  8. Darlington Ridge properties in East Bradford have not paid the Borough for sewage for two years. The cost of that oversight is $96,000. A bill has now been sent to Aqua. (This error shouldn’t affect residents in the development as the Borough bills Aqua directly for its services.) 
  9. There’s a new donut shop coming to 22 N. Darlington St. The shop will be called Rose’s Little Donuts – and their shop sign will be teal and coral on an off-white background. 
  10. Volunteer firefighters and EMTs who own a house in the Borough should receive significant relief on their real estate taxes. How much exactly will be worked out at next week’s Borough Council Meeting but an amount of $1000 was proposed by the committee. Originally, the firefighters were also seeking an earned income tax credit, but the logistics proved too complicated. It is believed 16 individuals will qualify if approved.


Studio Recording vs. Home Setup: Elevating Your Podcast Experience 

When it comes to podcasting, choosing between a studio and a home setup is a crucial decision. While recording at home may seem convenient, opting for a professional studio offers distinct advantages:

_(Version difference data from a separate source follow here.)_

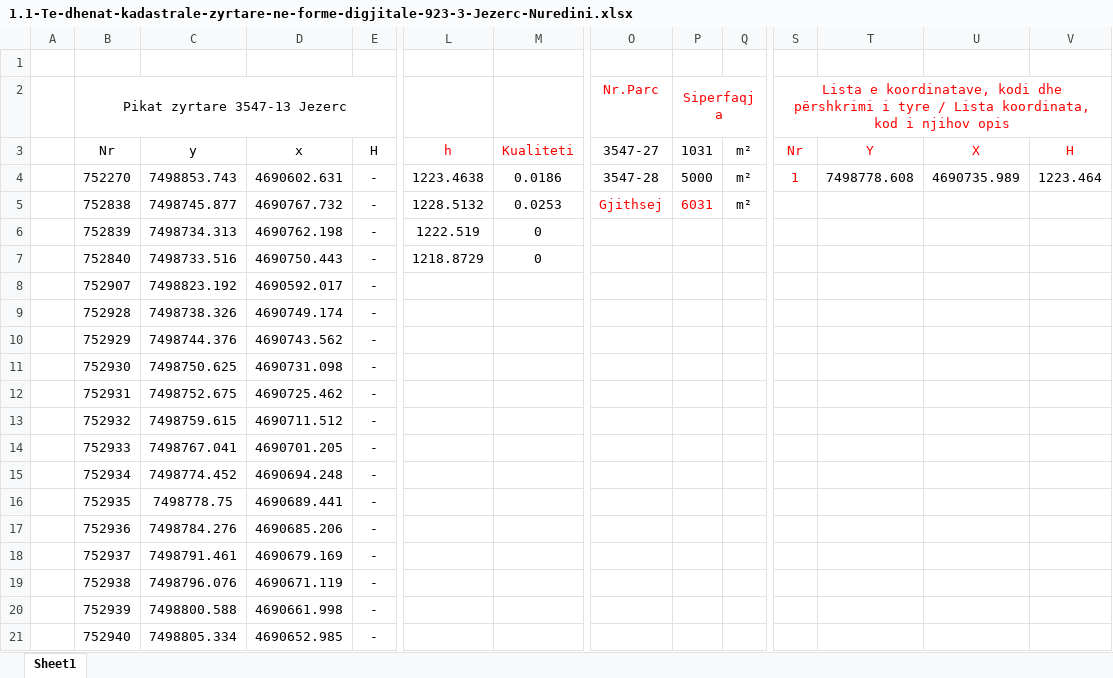
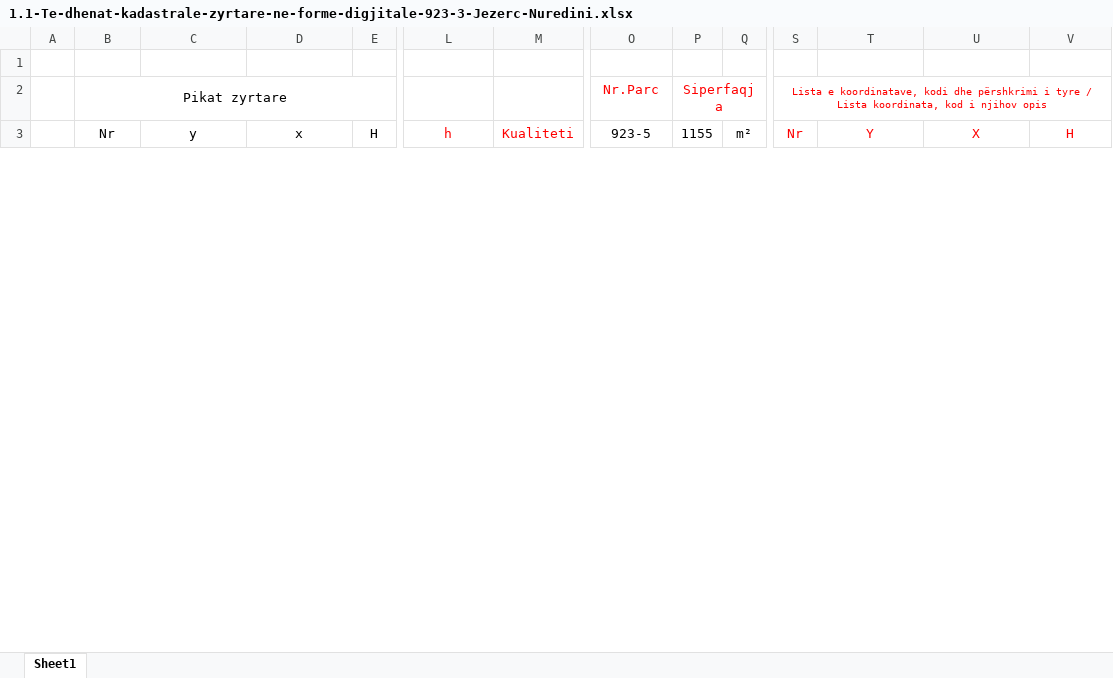
Before and after one commit to geo-coding/923-3-Jezerc-Ekremi-Ndertim, an Excel workbook: cd/1.1-Te-dhenat-kadastrale-zyrtare-ne-forme-digjitale-923-3-Jezerc-Nuredini.xlsx, sheet Sheet1, drawn as a sheet; only a part is shown, gaps mark what is left out; values as stored, in another font and other column widths than the file's, no borders; removed rows and columns are numbered as before the commit, all else as after; rows hold the shown columns only; the diff covers the shown part only; the diff names each change by its address in the sheet, - before the commit and + after, or states it on an @@ line.

Commit message:
manuali, licenca, kerkesa, pagesa,te dhenat kadastrale, pagesa e te dhenafe kadastrale

```diff
--- a/cd/1.1-Te-dhenat-kadastrale-zyrtare-ne-forme-digjitale-923-3-Jezerc-Nuredini.xlsx (sheet Sheet1)
+++ b/cd/1.1-Te-dhenat-kadastrale-zyrtare-ne-forme-digjitale-923-3-Jezerc-Nuredini.xlsx (sheet Sheet1)
-B2: Pikat zyrtare 3547-13 Jezerc
+B2: Pikat zyrtare
@@ S2 text size: smaller @@
-O3: 3547-27
+O3: 923-5
-P3: 1031
+P3: 1155
-row 4:  | 752270 | 7498853.743 | 4690602.631 | - | 1223.4638 | 0.0186 | 3547-28 | 5000 | m² | 1 | 7498778.608 | 4690735.989 | 1223.464
-row 5:  | 752838 | 7498745.877 | 4690767.732 | - | 1228.5132 | 0.0253 | Gjithsej | 6031 | m²
-row 6:  | 752839 | 7498734.313 | 4690762.198 | - | 1222.519 | 0
-row 7:  | 752840 | 7498733.516 | 4690750.443 | - | 1218.8729 | 0
-row 8:  | 752907 | 7498823.192 | 4690592.017 | -
-row 9:  | 752928 | 7498738.326 | 4690749.174 | -
-row 10:  | 752929 | 7498744.376 | 4690743.562 | -
-row 11:  | 752930 | 7498750.625 | 4690731.098 | -
-row 12:  | 752931 | 7498752.675 | 4690725.462 | -
-row 13:  | 752932 | 7498759.615 | 4690711.512 | -
-row 14:  | 752933 | 7498767.041 | 4690701.205 | -
-row 15:  | 752934 | 7498774.452 | 4690694.248 | -
-row 16:  | 752935 | 7498778.75 | 4690689.441 | -
-row 17:  | 752936 | 7498784.276 | 4690685.206 | -
-row 18:  | 752937 | 7498791.461 | 4690679.169 | -
-row 19:  | 752938 | 7498796.076 | 4690671.119 | -
-row 20:  | 752939 | 7498800.588 | 4690661.998 | -
-row 21:  | 752940 | 7498805.334 | 4690652.985 | -
```
Also changed, not shown: 29 added rows and 20 removed rows elsewhere in this sheet, 24 other files.
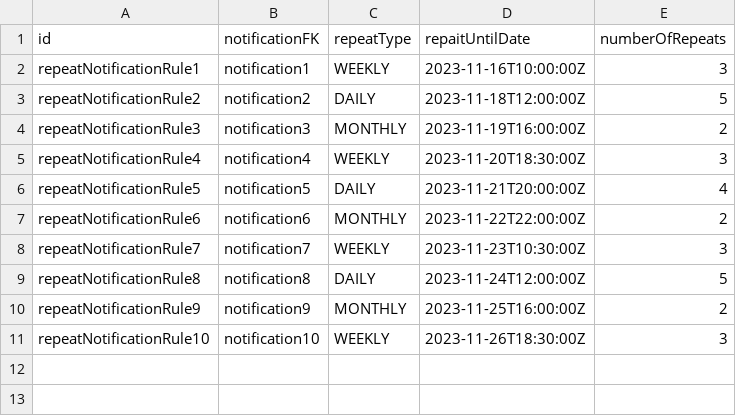
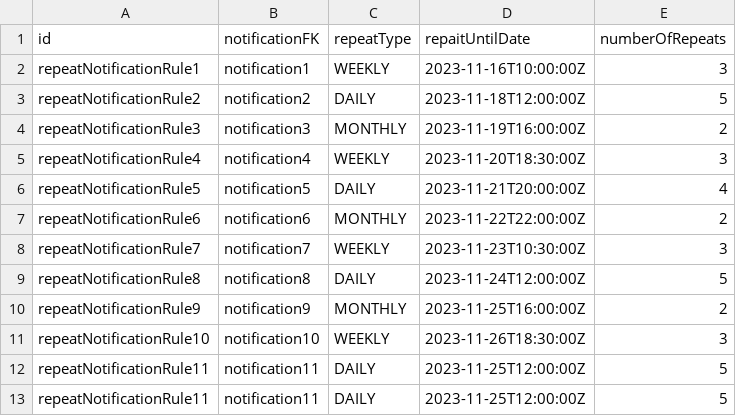
Before and after one commit to LifeBalance2023/App, a CSV file: Backend/Data/repeatNotificationRules.csv, drawn as a sheet; the diff names each change by its address in the sheet, - before the commit and + after, or states it on an @@ line.

```diff
--- a/Backend/Data/repeatNotificationRules.csv
+++ b/Backend/Data/repeatNotificationRules.csv
+row 12: repeatNotificationRule11 | notification11 | DAILY | 2023-11-25T12:00:00Z | 5
+row 13: repeatNotificationRule11 | notification11 | DAILY | 2023-11-25T12:00:00Z | 5
```
Also changed, not shown: Backend/Data/notification.csv, Backend/Data/tasks.csv, 3 other files.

  1. Superior Sound Quality: Studios are acoustically treated, ensuring crisp and professional-grade sound, free from background noise and echo.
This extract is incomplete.